Nightingale was a trailblazing figure in nursing who greatly affected 19th- and 20th-century policies around proper medical care. She was known for her night rounds to aid the wounded, establishing her image as the 'Lady with the Lamp.'
Part of a wealthy family, Florence Nightingale defied the expectations of the time and pursued what she saw as her God-given calling of nursing. During the Crimean War, she and a team of nurses improved the unsanitary conditions at a British base hospital, vastly reducing the death count. Her writings inspired worldwide health care reform, and in 1860 she established St. Thomas' Hospital and the Nightingale Training School for Nurses.
Nightingale was born on May 12, 1820. From a young age, Nightingale was active in philanthropy, ministering to the ill and poor people in the village neighboring her family’s estate. Nightingale eventually concluded that nursing was her calling; she believed the vocation to be her divine purpose.

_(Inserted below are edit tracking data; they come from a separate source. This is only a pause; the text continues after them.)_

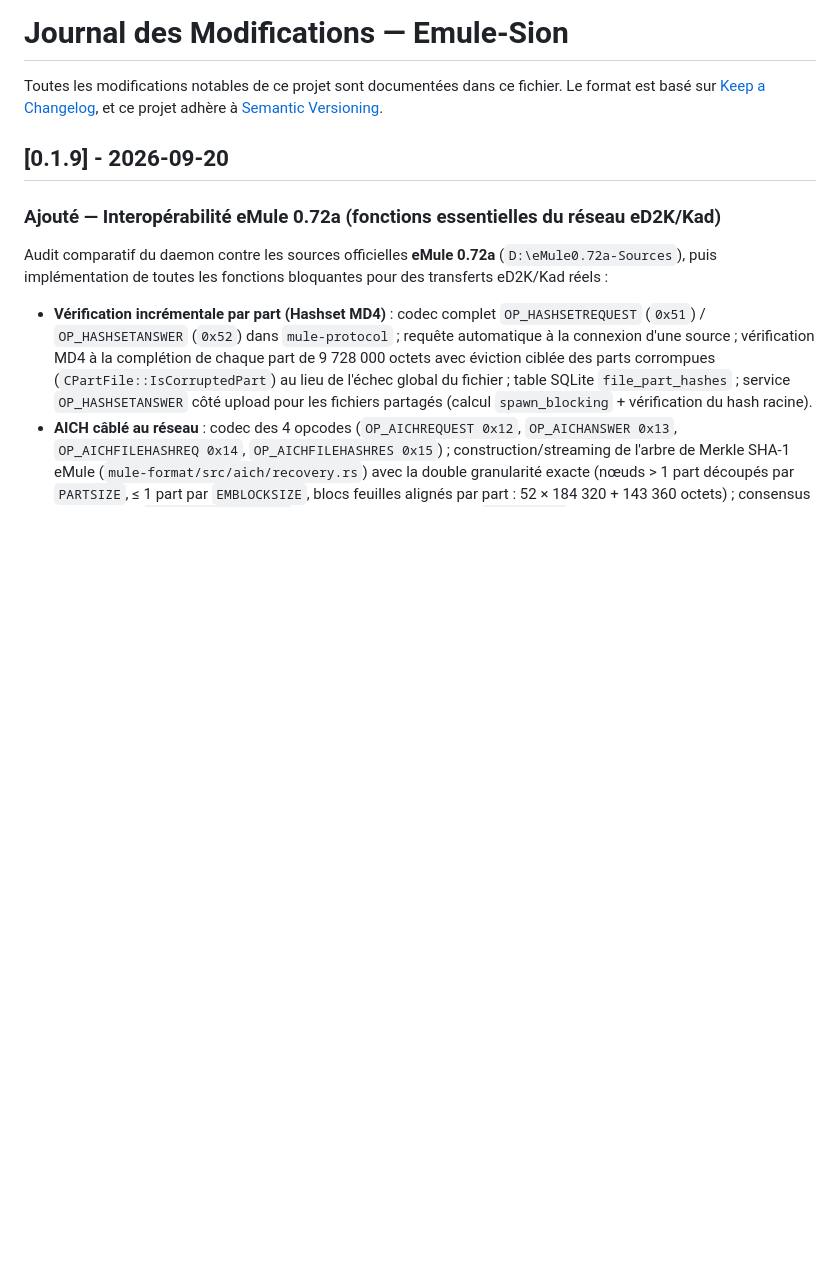
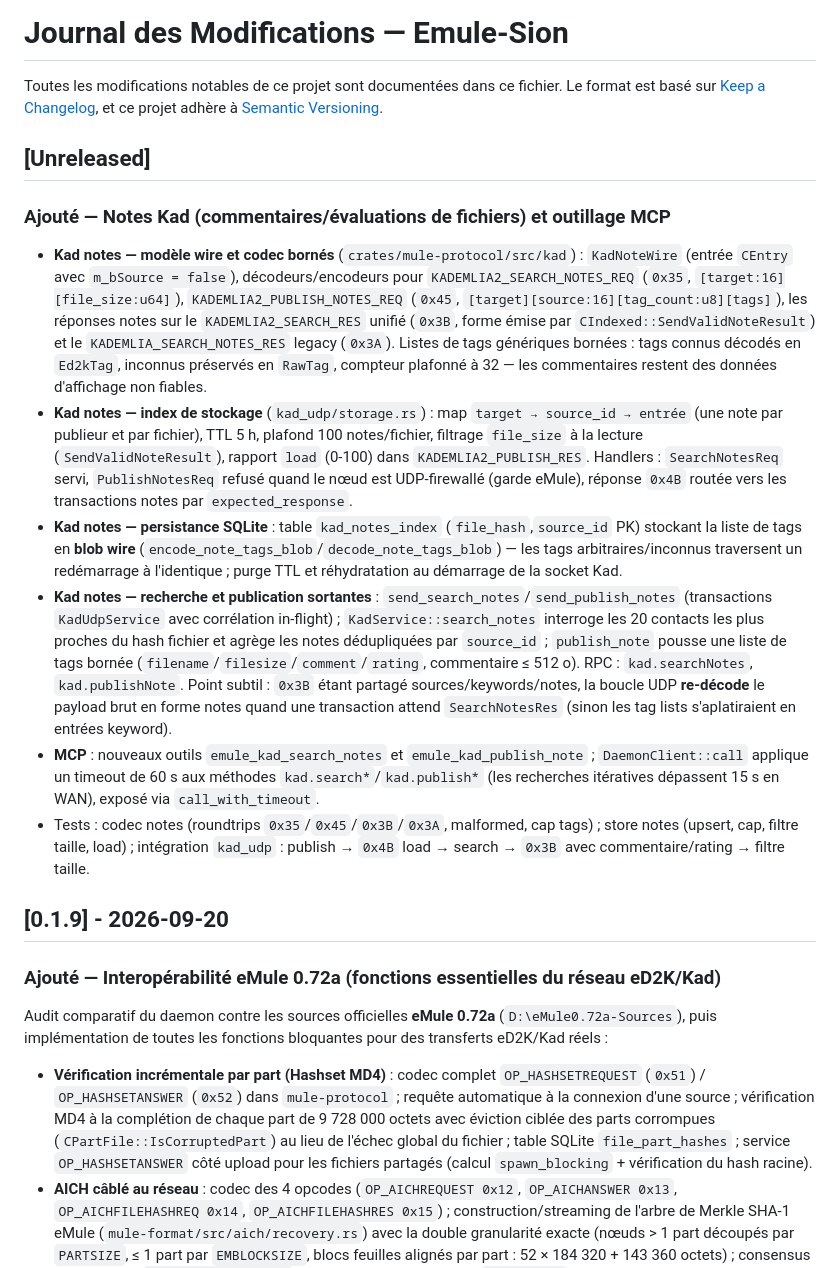
Before and after one commit to laurentgeynet-ux/eMule-Rust, a Markdown page: docs/CHANGELOG.md, the part around the change. Drawn GitHub-style; blank space fills up the shorter version.

Commit message:
docs: Kad notes and MCP updates (Unreleased + Phase 16 report)
Generated with [Devin](https://devin.ai)

Co-Authored-By: Devin <158243242+devin-ai-integration[bot]@users.noreply.github.com>

```diff
--- a/docs/CHANGELOG.md
+++ b/docs/CHANGELOG.md
@@ -2,6 +2,17 @@
 
 Toutes les modifications notables de ce projet sont documentées dans ce fichier.
 Le format est basé sur [Keep a Changelog](https://keepachangelog.com/fr/1.1.0/), et ce projet adhère à [Semantic Versioning](https://semver.org/lang/fr/).
+
+## [Unreleased]
+
+### Ajouté — Notes Kad (commentaires/évaluations de fichiers) et outillage MCP
+
+- **Kad notes — modèle wire et codec bornés** (`crates/mule-protocol/src/kad`) : `KadNoteWire` (entrée `CEntry` avec `m_bSource = false`), décodeurs/encodeurs pour `KADEMLIA2_SEARCH_NOTES_REQ` (`0x35`, `[target:16][file_size:u64]`), `KADEMLIA2_PUBLISH_NOTES_REQ` (`0x45`, `[target][source:16][tag_count:u8][tags]`), les réponses notes sur le `KADEMLIA2_SEARCH_RES` unifié (`0x3B`, forme émise par `CIndexed::SendValidNoteResult`) et le `KADEMLIA_SEARCH_NOTES_RES` legacy (`0x3A`). Listes de tags génériques bornées : tags connus décodés en `Ed2kTag`, inconnus préservés en `RawTag`, compteur plafonné à 32 — les commentaires restent des données d'affichage non fiables.
+- **Kad notes — index de stockage** (`kad_udp/storage.rs`) : map `target → source_id → entrée` (une note par publieur et par fichier), TTL 5 h, plafond 100 notes/fichier, filtrage `file_size` à la lecture (`SendValidNoteResult`), rapport `load` (0-100) dans `KADEMLIA2_PUBLISH_RES`. Handlers : `SearchNotesReq` servi, `PublishNotesReq` refusé quand le nœud est UDP-firewallé (garde eMule), réponse `0x4B` routée vers les transactions notes par `expected_response`.
+- **Kad notes — persistance SQLite** : table `kad_notes_index` (`file_hash`,`source_id` PK) stockant la liste de tags en **blob wire** (`encode_note_tags_blob`/`decode_note_tags_blob`) — les tags arbitraires/inconnus traversent un redémarrage à l'identique ; purge TTL et réhydratation au démarrage de la socket Kad.
+- **Kad notes — recherche et publication sortantes** : `send_search_notes`/`send_publish_notes` (transactions `KadUdpService` avec corrélation in-flight) ; `KadService::search_notes` interroge les 20 contacts les plus proches du hash fichier et agrège les notes dédupliquées par `source_id` ; `publish_note` pousse une liste de tags bornée (`filename`/`filesize`/`comment`/`rating`, commentaire ≤ 512 o). RPC : `kad.searchNotes`, `kad.publishNote`. Point subtil : `0x3B` étant partagé sources/keywords/notes, la boucle UDP **re-décode** le payload brut en forme notes quand une transaction attend `SearchNotesRes` (sinon les tag lists s'aplatiraient en entrées keyword).
+- **MCP** : nouveaux outils `emule_kad_search_notes` et `emule_kad_publish_note` ; `DaemonClient::call` applique un timeout de 60 s aux méthodes `kad.search*`/`kad.publish*` (les recherches itératives dépassent 15 s en WAN), exposé via `call_with_timeout`.
+- Tests : codec notes (roundtrips `0x35`/`0x45`/`0x3B`/`0x3A`, malformed, cap tags) ; store notes (upsert, cap, filtre taille, load) ; intégration `kad_udp` : publish → `0x4B` load → search → `0x3B` avec commentaire/rating → filtre taille.
 
 ## [0.1.9] - 2026-09-20
 
```
Also changed, not shown: docs/architecture/rapport_architecture_et_avancement.md (+6 -5 lines).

In the early 1850s, Nightingale took a nursing job in London in a Harley Street hospital for ailing governesses. In October 1853, the Crimean War broke out. In late 1854, Nightingale received a letter from the Secretary of War asking her to organize a corps of nurses to tend to the sick and fallen soldiers. Given full control of the operation, she quickly gathered a team of almost three dozen nurses. Their dedicated work under her guidance established sanitary and care conditions that saved many soldiers’ lives.
Queen Victoria rewarded Nightingale's work by presenting her with an engraved brooch that came to be known as the "Nightingale Jewel" and by granting her a prize of $250,000 from the British government. Nightingale decided to use the money to further her cause. In 1860, she funded the establishment of St. Thomas' Hospital and the Nightingale Training School for Nurses. Nightingale became a figure of public admiration. 7
Walt Whitman was an American poet, essayist, and journalist. During the American Civil War, he worked in hospitals caring for the wounded. His poetry often focused on both loss and healing.
Walt Whitman is considered one of America's most influential poets. In 1855, he self-published the collection Leaves of Grass; the book is now a landmark in American literature, though at the time of its publication it was considered highly controversial. Whitman later worked as a volunteer nurse during the Civil War, writing the collection Drum Taps (1865) in connection to the experiences of war-torn soldiers.
Walt Whitman was born on May 31, 1819, in West Hills, Long Island, New York. He grew up in a family of modest means. At 11, Whitman was taken out of school by his father to help with household income. He started to work as an office boy for a Brooklyn-based attorney team and eventually found employment in the printing business.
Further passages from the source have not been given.